All economic models are just that, models, educated guesses, and what's even more important, they fail to predict big shifts on a global level. They are trying to predict the future from the past but that works only when things are going smoothly in one direction - every big change breaks economic models just like that.
So, just an example, will the UK households lose 4-something thousand pounds a year if the UK leaves the EU? The answer is: it depends on the UK leadership.
If the government makes good economic agreement with other countries and come up with good laws for their citizens, the UK will prosper. If the government fails, the country will fail. It's as simple as that. The EU is not a big fatherly figure that makes you live safe and well, and without which the UK will collapse just like that.

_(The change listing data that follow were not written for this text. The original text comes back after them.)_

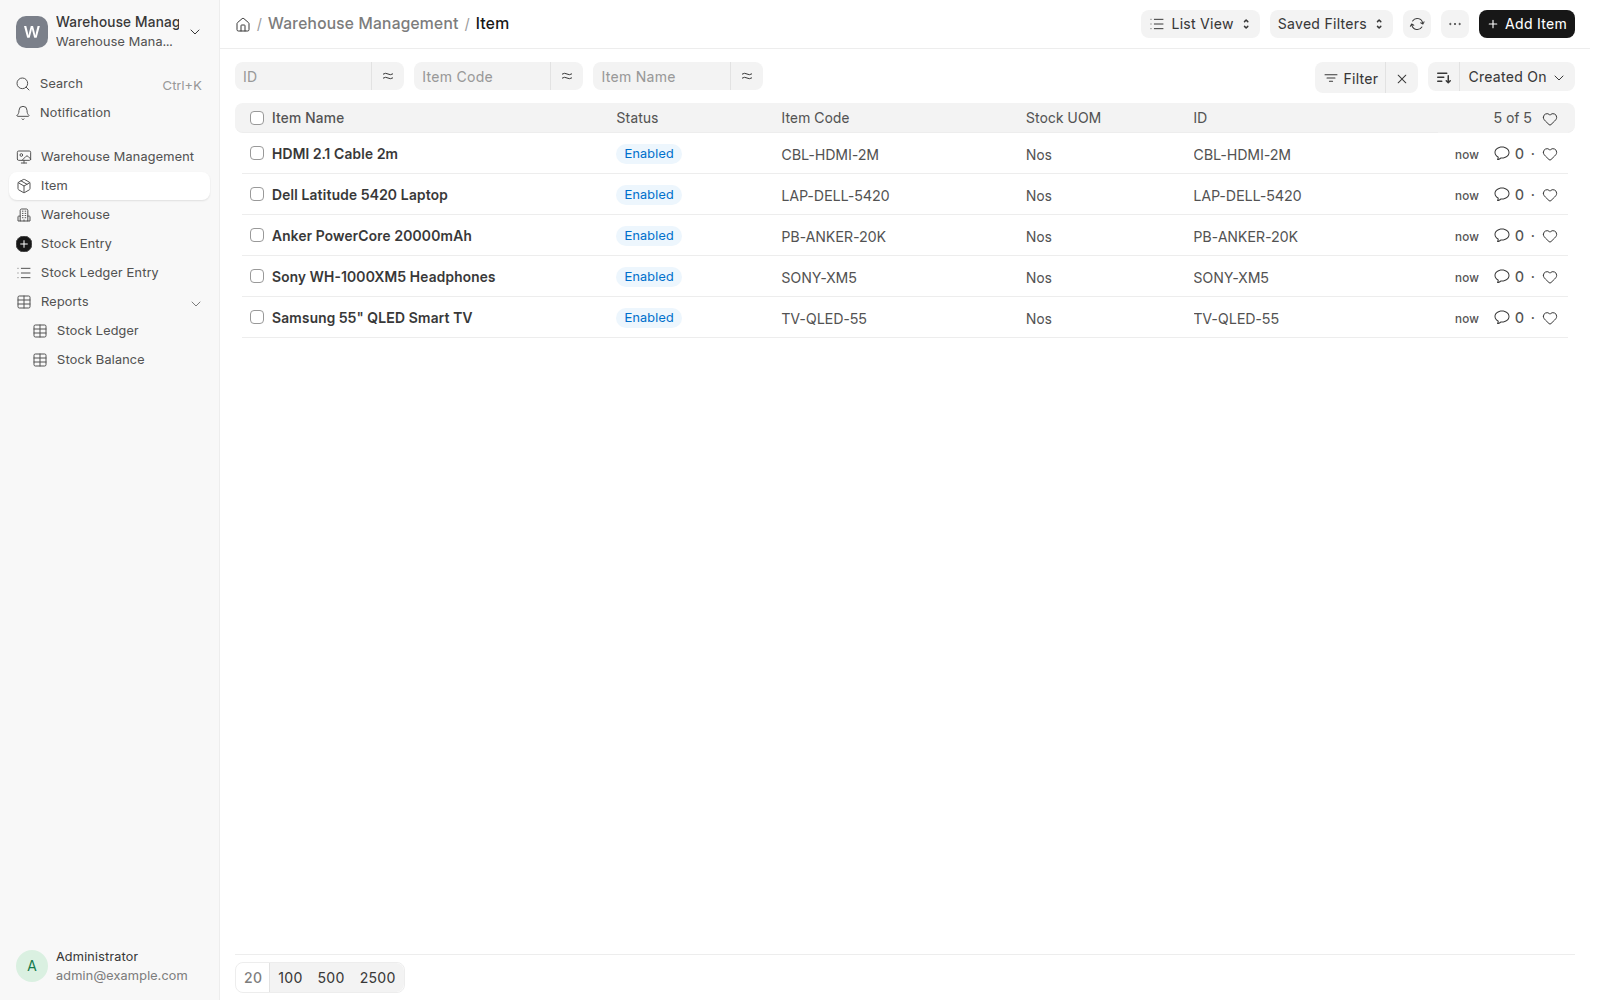
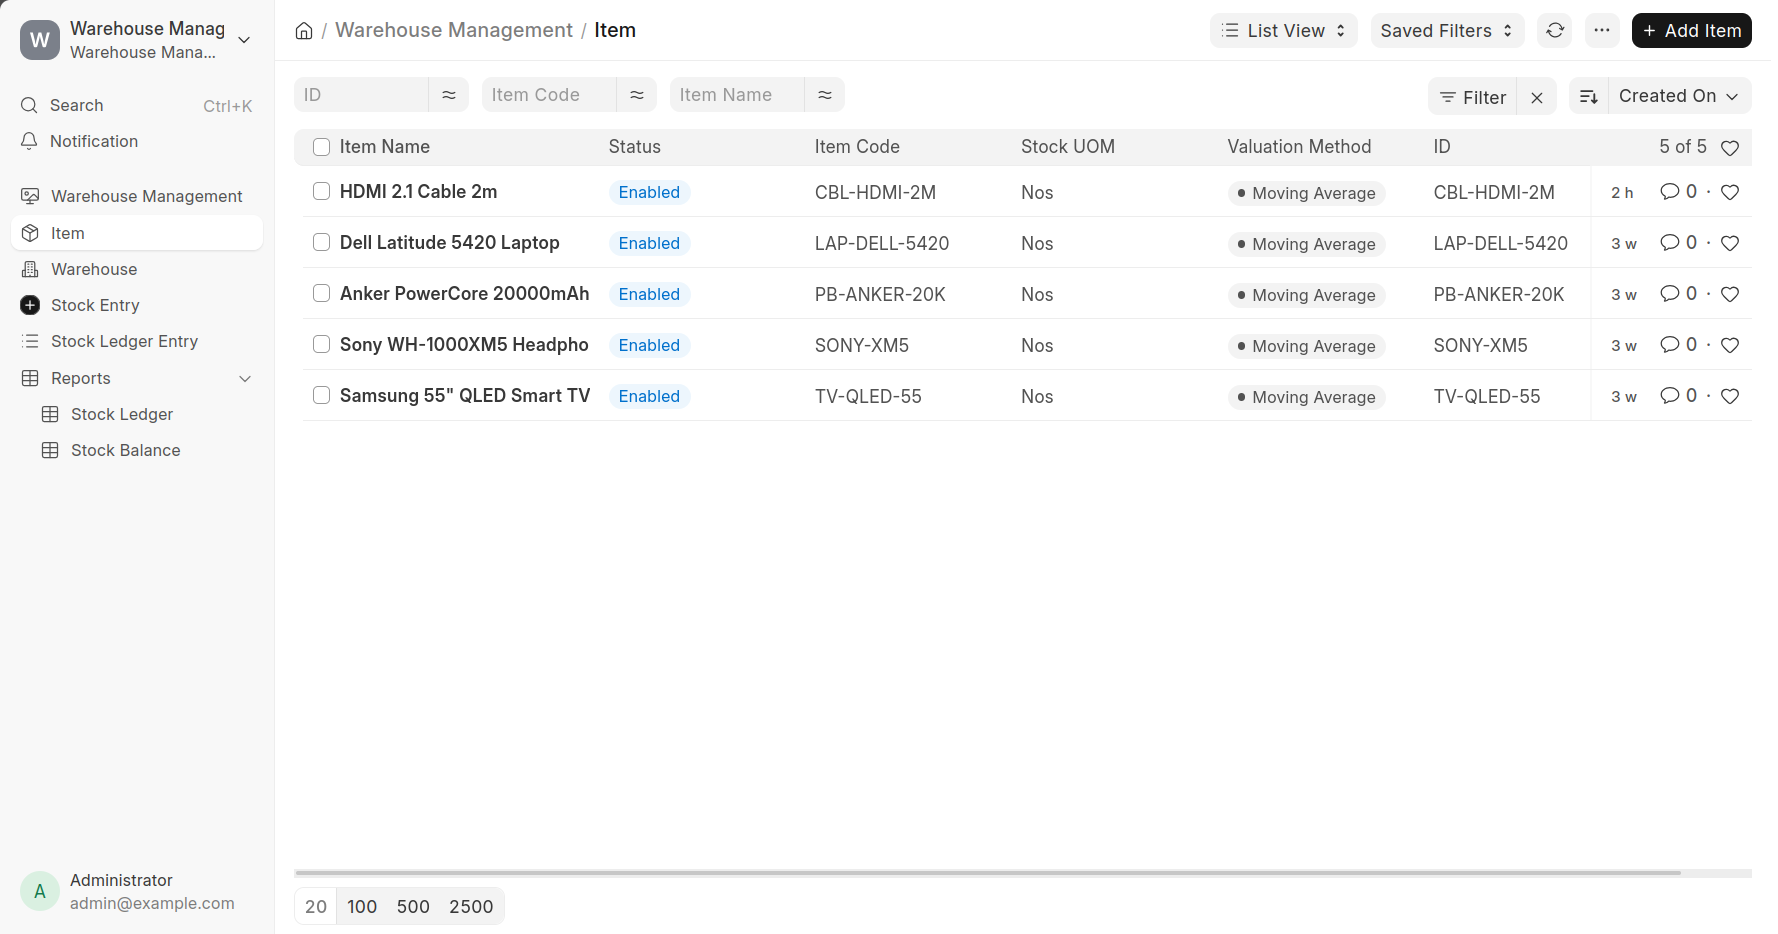
docs: retake the screenshots the valuation work changed
Item list now carries a Valuation Method column, and consolidated Stock
Balance shows PB-ANKER-20K at KES 2,565.45 over 275 units rather than
the KES 2,556.25 the old averaging produced.

Both are cropped to the app viewport to match the existing set. The
other eight were checked against live output and left alone: the Stock
Ledger report agrees row for row, and per-warehouse Stock Balance is
unchanged because only consolidation was wrong.

diff --git a/README.md b/README.md
@@ -34,6 +34,9 @@ far more often than it gets written to.
 
 ![Item list](docs/screenshots/item-list.png)
 
+Valuation Method is the one field on Item worth pointing at. It decides how that
+item is costed, and the section below covers what each setting changes.
+
 Warehouses are a real tree, not a flat list with a parent field bolted on. Group
 nodes (cities, regions) organise the stock-holding leaves under them.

We should have in mind that the EU is just one union. There are other economic unions in the world, they are cooperating, they are working together, and the UK can negotiate its future relations with them directly instead of going to Brussels to ask - or to fight about - banana quotas. Or the number of cars imported, or computers exported.
In the case of Brexit, the UK may continue to work with The European Free Trade Association and with any other association and country it wants. All countries are connected in today’s global world, and fear that The Island would be an isolated island and that nobody would like to work with the EU - is simply not true. London was a financial center of the world before the EU and it may stay that after the EU.
And pressures from other countries should be rejected because UK citizens should focus on themselves, what they think it’s best for their future - just as all other countries focus on what’s best for them. The UK is voting for its own future, not for someone else’s.
So, the people of the UK are not choosing between "Stay" and "Total disaster," they are choosing between politically dependent and politically-independent country. If they fear to go alone, they will choose to stay within the EU, and if they think they can do better, they will choose open sea.
The question everybody should answer for themselves is "Do I believe I'm capable enough to live on my own?" If the answer is "yes," Brexit will happen. If the answer is "no," they will stay in parents' nest. ■